**Your objective**.
Please give the number of lines in the records below that include "ivProfileImage", with no other output.

**Source data**.
**********

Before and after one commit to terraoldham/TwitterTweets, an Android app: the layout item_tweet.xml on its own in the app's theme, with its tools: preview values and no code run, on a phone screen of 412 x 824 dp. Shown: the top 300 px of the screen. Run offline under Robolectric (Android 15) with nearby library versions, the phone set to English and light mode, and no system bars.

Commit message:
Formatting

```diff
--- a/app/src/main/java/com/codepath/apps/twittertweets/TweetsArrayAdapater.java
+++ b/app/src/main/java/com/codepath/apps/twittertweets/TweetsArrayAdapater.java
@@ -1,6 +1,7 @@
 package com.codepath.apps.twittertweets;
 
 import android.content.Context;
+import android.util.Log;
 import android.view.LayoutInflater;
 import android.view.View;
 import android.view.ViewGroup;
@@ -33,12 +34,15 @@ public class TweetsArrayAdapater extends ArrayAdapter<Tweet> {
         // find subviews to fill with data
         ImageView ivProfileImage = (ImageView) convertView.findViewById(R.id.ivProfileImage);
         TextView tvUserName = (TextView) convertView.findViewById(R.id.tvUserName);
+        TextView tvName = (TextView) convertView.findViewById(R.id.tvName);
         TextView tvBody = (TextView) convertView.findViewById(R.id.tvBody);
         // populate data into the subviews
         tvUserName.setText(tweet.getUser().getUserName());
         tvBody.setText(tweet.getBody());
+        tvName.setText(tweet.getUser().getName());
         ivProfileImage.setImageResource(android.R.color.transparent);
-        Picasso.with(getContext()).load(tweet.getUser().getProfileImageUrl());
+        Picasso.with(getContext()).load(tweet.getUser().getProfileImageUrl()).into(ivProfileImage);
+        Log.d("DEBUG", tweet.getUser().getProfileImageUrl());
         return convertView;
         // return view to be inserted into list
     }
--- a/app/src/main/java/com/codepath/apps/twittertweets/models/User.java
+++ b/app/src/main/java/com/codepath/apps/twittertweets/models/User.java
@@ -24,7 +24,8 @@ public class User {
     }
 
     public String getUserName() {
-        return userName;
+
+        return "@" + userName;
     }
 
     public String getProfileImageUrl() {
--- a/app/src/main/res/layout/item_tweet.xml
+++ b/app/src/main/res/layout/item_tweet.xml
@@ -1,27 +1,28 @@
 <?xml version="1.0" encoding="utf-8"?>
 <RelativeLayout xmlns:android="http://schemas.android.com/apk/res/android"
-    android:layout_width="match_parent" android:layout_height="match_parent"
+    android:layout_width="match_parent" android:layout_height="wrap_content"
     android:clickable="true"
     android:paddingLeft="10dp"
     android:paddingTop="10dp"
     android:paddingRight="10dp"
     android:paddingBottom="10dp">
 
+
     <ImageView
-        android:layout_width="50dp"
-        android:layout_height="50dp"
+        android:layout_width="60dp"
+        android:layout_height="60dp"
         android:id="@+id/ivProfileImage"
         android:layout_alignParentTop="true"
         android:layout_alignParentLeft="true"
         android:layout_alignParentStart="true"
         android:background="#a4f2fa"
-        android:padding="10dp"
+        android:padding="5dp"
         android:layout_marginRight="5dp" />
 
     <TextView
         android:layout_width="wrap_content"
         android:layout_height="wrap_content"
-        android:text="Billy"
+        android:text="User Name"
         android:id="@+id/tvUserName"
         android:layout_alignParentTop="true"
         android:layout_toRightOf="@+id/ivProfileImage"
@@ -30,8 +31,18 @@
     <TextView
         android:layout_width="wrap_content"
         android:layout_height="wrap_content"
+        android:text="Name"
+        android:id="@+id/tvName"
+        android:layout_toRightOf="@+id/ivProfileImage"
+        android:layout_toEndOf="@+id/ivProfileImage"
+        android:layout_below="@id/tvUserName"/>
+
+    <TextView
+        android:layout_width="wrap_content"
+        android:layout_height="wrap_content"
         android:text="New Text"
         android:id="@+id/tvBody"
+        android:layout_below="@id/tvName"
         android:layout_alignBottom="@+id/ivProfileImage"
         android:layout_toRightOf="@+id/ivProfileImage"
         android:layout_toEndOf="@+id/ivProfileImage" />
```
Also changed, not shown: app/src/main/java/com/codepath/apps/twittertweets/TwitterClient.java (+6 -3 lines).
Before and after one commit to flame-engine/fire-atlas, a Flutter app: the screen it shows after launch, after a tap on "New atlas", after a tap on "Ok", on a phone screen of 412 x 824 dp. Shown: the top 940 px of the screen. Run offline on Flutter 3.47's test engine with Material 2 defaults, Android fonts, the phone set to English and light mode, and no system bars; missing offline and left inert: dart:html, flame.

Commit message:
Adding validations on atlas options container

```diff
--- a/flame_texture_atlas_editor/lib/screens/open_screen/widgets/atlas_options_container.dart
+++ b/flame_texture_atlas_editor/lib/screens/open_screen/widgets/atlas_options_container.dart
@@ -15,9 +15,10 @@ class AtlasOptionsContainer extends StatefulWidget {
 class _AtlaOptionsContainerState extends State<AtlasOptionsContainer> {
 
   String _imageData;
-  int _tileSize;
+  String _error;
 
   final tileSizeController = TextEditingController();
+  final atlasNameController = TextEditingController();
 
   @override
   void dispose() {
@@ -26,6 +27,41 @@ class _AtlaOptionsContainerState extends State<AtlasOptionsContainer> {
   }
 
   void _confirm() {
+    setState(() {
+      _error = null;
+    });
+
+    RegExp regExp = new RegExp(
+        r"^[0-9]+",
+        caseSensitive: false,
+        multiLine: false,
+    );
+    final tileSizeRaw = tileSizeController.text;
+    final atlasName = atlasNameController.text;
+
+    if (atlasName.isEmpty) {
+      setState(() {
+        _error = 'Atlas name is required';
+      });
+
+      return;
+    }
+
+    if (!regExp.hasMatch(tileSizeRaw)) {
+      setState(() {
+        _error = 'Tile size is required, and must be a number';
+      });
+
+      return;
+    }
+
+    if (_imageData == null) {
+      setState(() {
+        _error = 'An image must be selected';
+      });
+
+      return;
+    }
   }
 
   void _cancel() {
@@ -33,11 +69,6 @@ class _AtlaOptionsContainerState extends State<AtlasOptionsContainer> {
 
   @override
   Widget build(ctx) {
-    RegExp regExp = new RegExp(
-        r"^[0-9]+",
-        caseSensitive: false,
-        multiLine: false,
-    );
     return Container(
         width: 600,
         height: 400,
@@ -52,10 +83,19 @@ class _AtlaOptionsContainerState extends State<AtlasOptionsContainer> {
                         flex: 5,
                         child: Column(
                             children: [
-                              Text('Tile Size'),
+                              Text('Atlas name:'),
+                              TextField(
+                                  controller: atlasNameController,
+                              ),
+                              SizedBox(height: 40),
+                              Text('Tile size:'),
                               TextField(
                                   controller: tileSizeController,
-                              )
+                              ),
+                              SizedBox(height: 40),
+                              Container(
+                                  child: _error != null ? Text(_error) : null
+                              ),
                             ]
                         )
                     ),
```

**********

**Task result**.
10